1 The Draft SSIS market analysis is more of an advocacy argument than a balanced analysis. And, in fact many of ERM’s customers have a financial interest in the Keystone pipeline, even if the exact names do not appear on contracts with ERM. In fact, the original EIS contractor, Entrix, had an undisclosed conflict of interest resulting from a task order agreement Entrix had with BP, when BP owned substantial interests in ConocoPhillips, Talisman Energy, and other Alberta tar sands oil producers. BP became Entrix’s largest and most profitable client during the time when the Keystone XL EIS document was being prepared. Thus, DOS does not have a history of being able to monitor its contractors on this project. There are a huge number of companies, partners, owners, and subsidiaries of companies that own interests in Alberta tar sand oil production that will benefit from Keystone XL; and ERM does business with many of these oil companies. Oil companies have used their lobbyists to influence politicians in favor of the pipeline. Oil companies have used public relations firms to sway the public in favor of the pipeline, in part by saying it will reduce US fuel costs. For example, BP was saying the Keystone XL pipeline would reduce US fuel prices even as it was selling its stake in Talisman Energy (a large Alberta tar sands oil producer) to Sinopec Group – the Chinese national oil company. It does not appear that DOS has appreciated the potential organizational conflicts of interest, lobby efforts, and well funded public relations campaigns supported by the oil companies. It appears that the DOS is prepared to put their institutional stamp of approval on one-sided oil company propaganda.

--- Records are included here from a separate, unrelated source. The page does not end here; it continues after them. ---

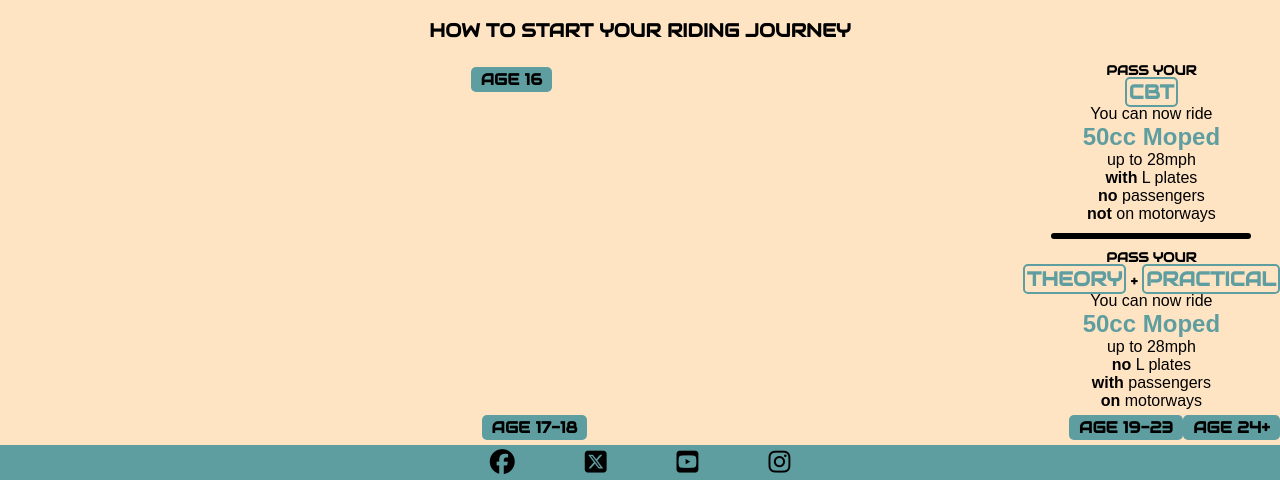
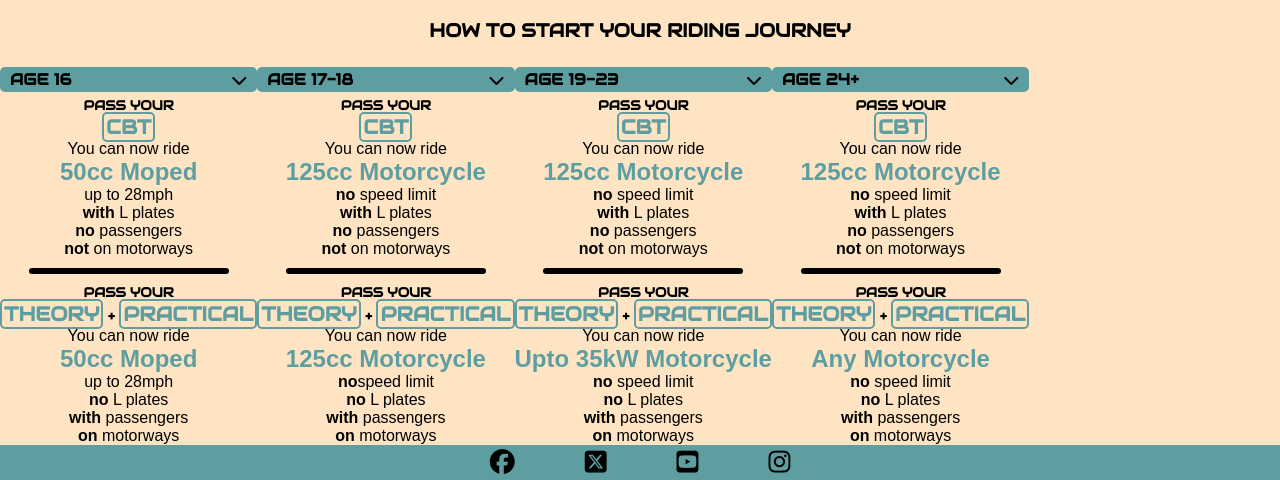
Before and after one commit to lukewtom93/easy-moto, a plain HTML site: page index.html in a window 1280 px wide. Shown: the part 405-885 px from the top of the page. Drawn offline with Linux system fonts and the light colour scheme; a web font is replaced by a local one.

Commit message:
Riding journey section adapted for bigger screens

```diff
--- a/assets/style.css
+++ b/assets/style.css
@@ -318,16 +318,15 @@ footer li {
     padding: 0px 5px;
   }
 
-  .riding-journey {
+
+  .journey-boxes {
     display: flex;
-    flex-wrap: wrap;
     flex-direction: row;
   }
 
-  .chevron-checkbox {
-    display: none;
+  .journey-age-16, .journey-age-17, .journey-age-19, .journey-age-24 {
+    display: block;
   }
 
 
-
 }
--- a/index.html
+++ b/index.html
@@ -54,13 +54,14 @@
         <section id="riding-journey">
             <h3>How to start your riding journey</h3>
 
+            <div class="journey-boxes">
+
                  <!-- Age 16 -->
-            <div class="riding-journey">
+                <div>
                     <input type="checkbox" id="journey-chevron-16">
                     <h4 class="background-bar-colour">Age 16<label for="journey-chevron-16" class="chevron-checkbox"><i
                             class="fa-solid fa-chevron-down"></i></label></h4>
                     <div class="journey-age-16">
-                    <div>
                         <h5>Pass your<br><span class="bold-box">CBT</span></h5>
                         <p>You can now ride</p>
                         <p class="colored-text"><strong>50cc Moped</strong></p>
@@ -70,9 +71,9 @@
                             <li><strong>no</strong> passengers</li>
                             <li><strong>not</strong> on motorways</li>
                         </ul>
-                    </div>
+
                         <hr>
-                    <div>
+
                         <h5>Pass your <br><span class="bold-box">Theory</span> + <span class="bold-box">Practical</span></h5>
                         <p>You can now ride</p>
                         <p class="colored-text"><strong>50cc Moped</strong></p>
@@ -84,15 +85,14 @@
                         </ul>
                     </div>
                 </div>
-            </div>
 
                 <!-- Age 17-18 -->
-            <div class="riding-journey">
+                <div>
                     <input type="checkbox" id="journey-chevron-17">
                     <h4 class="background-bar-colour">Age 17-18<label for="journey-chevron-17" class="chevron-checkbox"><i
                                 class="fa-solid fa-chevron-down"></i></label></h4>
                     <div class="journey-age-17">
-                    <div>
+
                         <h5>Pass your <br><span class="bold-box">CBT</span></h5>
                         <p>You can now ride</p>
                         <p class="colored-text"><strong>125cc Motorcycle</strong></p>
@@ -102,9 +102,9 @@
                             <li><strong>no</strong> passengers</li>
                             <li><strong>not</strong> on motorways</li>
                         </ul>
-                    </div>
+
                         <hr>
-                    <div>
+
                         <h5>Pass your <br><span class="bold-box">Theory</span> + <span class="bold-box">Practical</span></h5>
                         <p>You can now ride</p>
                         <p class="colored-text"><strong>125cc Motorcycle</strong></p>
@@ -115,16 +115,15 @@
                             <li><strong>on</strong> motorways</li>
                         </ul>
                     </div>
-
                 </div>
 
                 <!-- Age 19-23 -->
-            <div class="riding-journey">
+                <div>
                     <input type="checkbox" id="journey-chevron-19">
                     <h4 class="background-bar-colour">Age 19-23<label for="journey-chevron-19" class="chevron-checkbox"><i
                                 class="fa-solid fa-chevron-down"></i></label></h4>
                     <div class="journey-age-19">
-                    <div>
+
                         <h5>Pass your <br><span class="bold-box">CBT</span></h5>
                         <p>You can now ride</p>
                         <p class="colored-text"><strong>125cc Motorcycle</strong></p>
@@ -134,9 +133,9 @@
                             <li><strong>no</strong> passengers</li>
                             <li><strong>not</strong> on motorways</li>
                         </ul>
-                    </div>
+
                         <hr>
-                    <div>
+
                         <h5>Pass your <br><span class="bold-box">Theory</span> + <span class="bold-box">Practical</span></h5>
                         <p>You can now ride</p>
                         <p class="colored-text"><strong>Upto 35kW Motorcycle</strong></p>
@@ -149,14 +148,14 @@
                     </div>
 
                 </div>
-            </div>
+
                 <!-- Age 24+ -->
-            <div class="riding-journey">
+                <div>
                     <input type="checkbox" id="journey-chevron-24">
                     <h4 class="background-bar-colour">Age 24+<label for="journey-chevron-24" class="chevron-checkbox"><i
                                 class="fa-solid fa-chevron-down"></i></label></h4>
                     <div class="journey-age-24">
-                    <div>
+
                         <h5>Pass your <br><span class="bold-box">CBT</span></h5>
                         <p>You can now ride</p>
                         <p class="colored-text"><strong>125cc Motorcycle</strong></p>
@@ -166,9 +165,9 @@
                             <li><strong>no</strong> passengers</li>
                             <li><strong>not</strong> on motorways</li>
                         </ul>
-                    </div>
+
                         <hr>
-                    <div>
+
                         <h5>Pass your <br><span class="bold-box">Theory</span> + <span class="bold-box">Practical</span></h5>
                         <p>You can now ride</p>
                         <p class="colored-text"><strong>Any Motorcycle</strong></p>
```
Lines whose indentation alone changed are shown as unchanged.
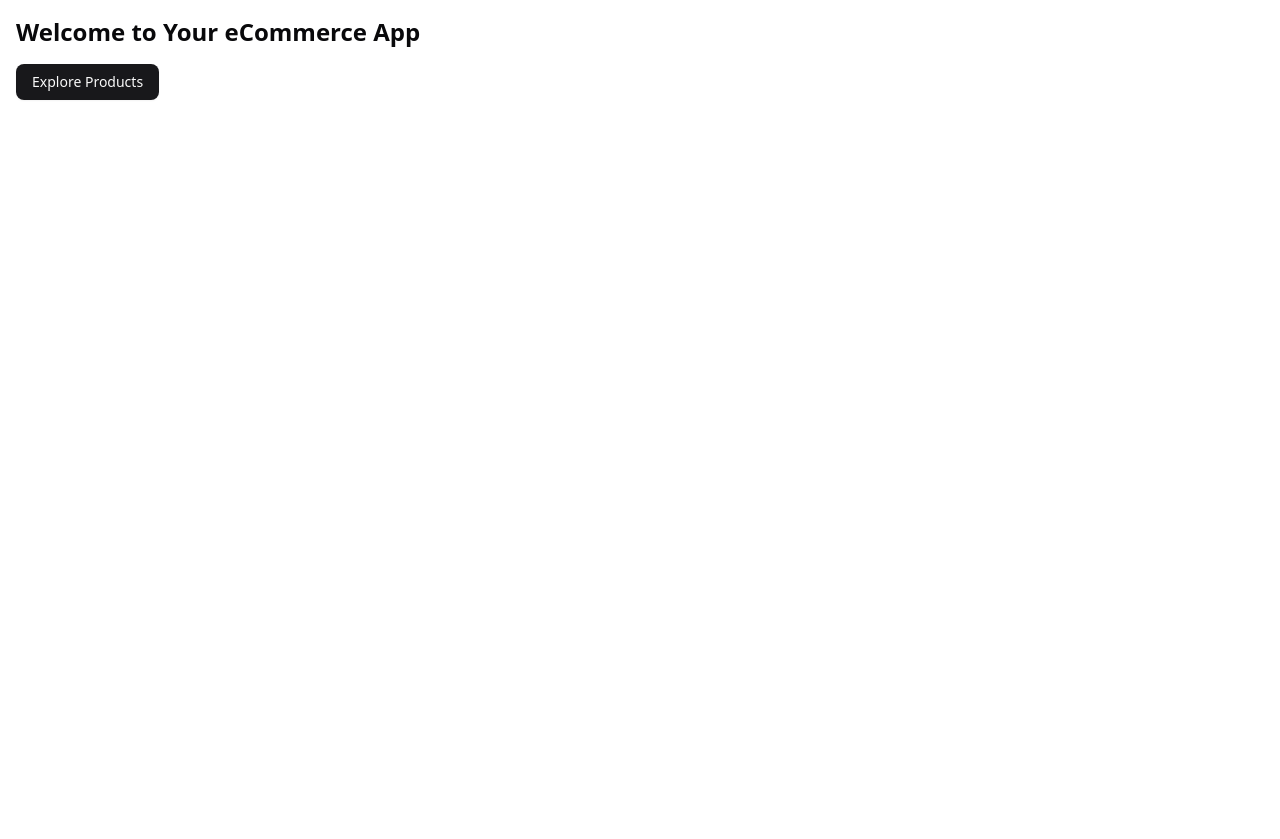
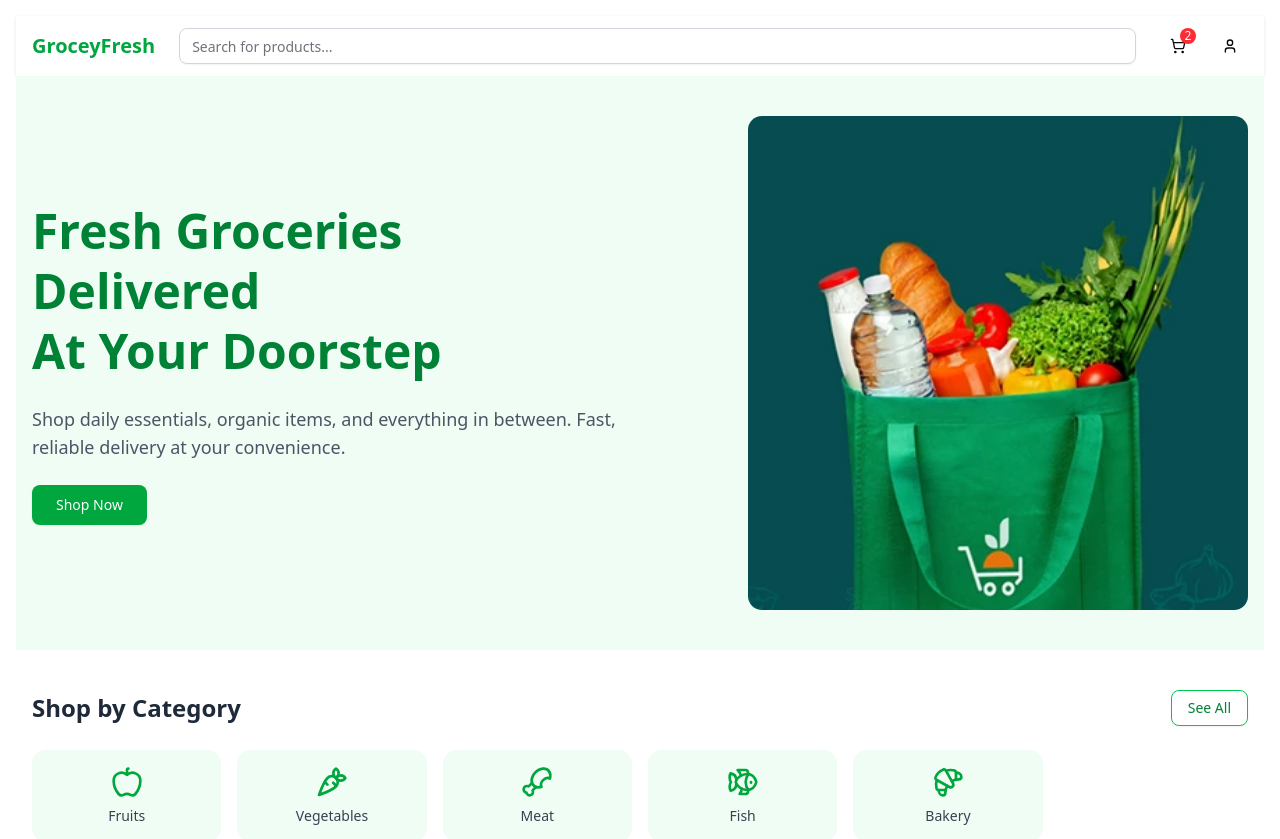
Before and after one commit to amJayem/ecommerce-web, a Next.js app: page / in a window 1280 px wide. Shown: the top 839 px of the page. Before the commit the page ends 800 px from the top, so only its background shows below. Built offline with nearby package versions, Linux system fonts and the light colour scheme.

Commit message:
update: main page

```diff
--- a/src/app/page.tsx
+++ b/src/app/page.tsx
@@ -1,10 +1,15 @@
-import { Button } from '@/components/ui/button'
+import { CategorySection } from '@/components/category-section'
+import { HeroSection } from '@/components/hero-section'
+import { Navbar } from '@/components/navbar'
+import { ProductGrid } from '@/components/product-grid'
 
 export default function HomePage() {
   return (
     <main className='p-4'>
-      <h1 className='text-2xl font-bold'>Welcome to Your eCommerce App</h1>
-      <Button className='mt-4'>Explore Products</Button>
+      <Navbar />
+      <HeroSection />
+      <CategorySection />
+      <ProductGrid />
     </main>
   )
 }
--- /dev/null
+++ b/src/components/ui/input.tsx
@@ -0,0 +1,21 @@
+import * as React from "react"
+
+import { cn } from "@/lib/utils"
+
+function Input({ className, type, ...props }: React.ComponentProps<"input">) {
+  return (
+    <input
+      type={type}
+      data-slot="input"
+      className={cn(
+        "file:text-foreground placeholder:text-muted-foreground selection:bg-primary selection:text-primary-foreground dark:bg-input/30 border-input flex h-9 w-full min-w-0 rounded-md border bg-transparent px-3 py-1 text-base shadow-xs transition-[color,box-shadow] outline-none file:inline-flex file:h-7 file:border-0 file:bg-transparent file:text-sm file:font-medium disabled:pointer-events-none disabled:cursor-not-allowed disabled:opacity-50 md:text-sm",
+        "focus-visible:border-ring focus-visible:ring-ring/50 focus-visible:ring-[3px]",
+        "aria-invalid:ring-destructive/20 dark:aria-invalid:ring-destructive/40 aria-invalid:border-destructive",
+        className
+      )}
+      {...props}
+    />
+  )
+}
+
+export { Input }
```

1 The Draft SSIS averages away the impacts of climate change. For infrastructure basis of engineering design, climate change results in a fat tailed probability distribution of extreme events. Climate change increases the probability of extreme weather events that are greater than the structure is engineered to withstand. Climate change has raised the average sea level only a few millimeters, but it has enabled extreme events such as Katrina, Isabel, Isaac, and Sandy. It was not the average sea level rise that caused the damage, but the extreme events. Likewise it is not average temperature that will damage engineered structures such as a pipeline, but extreme heat events that are outside of the basis of engineering design. Likewise, it is not average precipitation over the next 30 years that will damage engineered structures; it is the extreme precipitation events made possible by extended climate change and the resulting changes in atmospheric circulation. The most extreme of these events are likely to come after the corrosive and erosive properties of dilbit have acted on the pipeline for decades, and the pipeline is more fragile. The Draft SSIS is silent on these issues.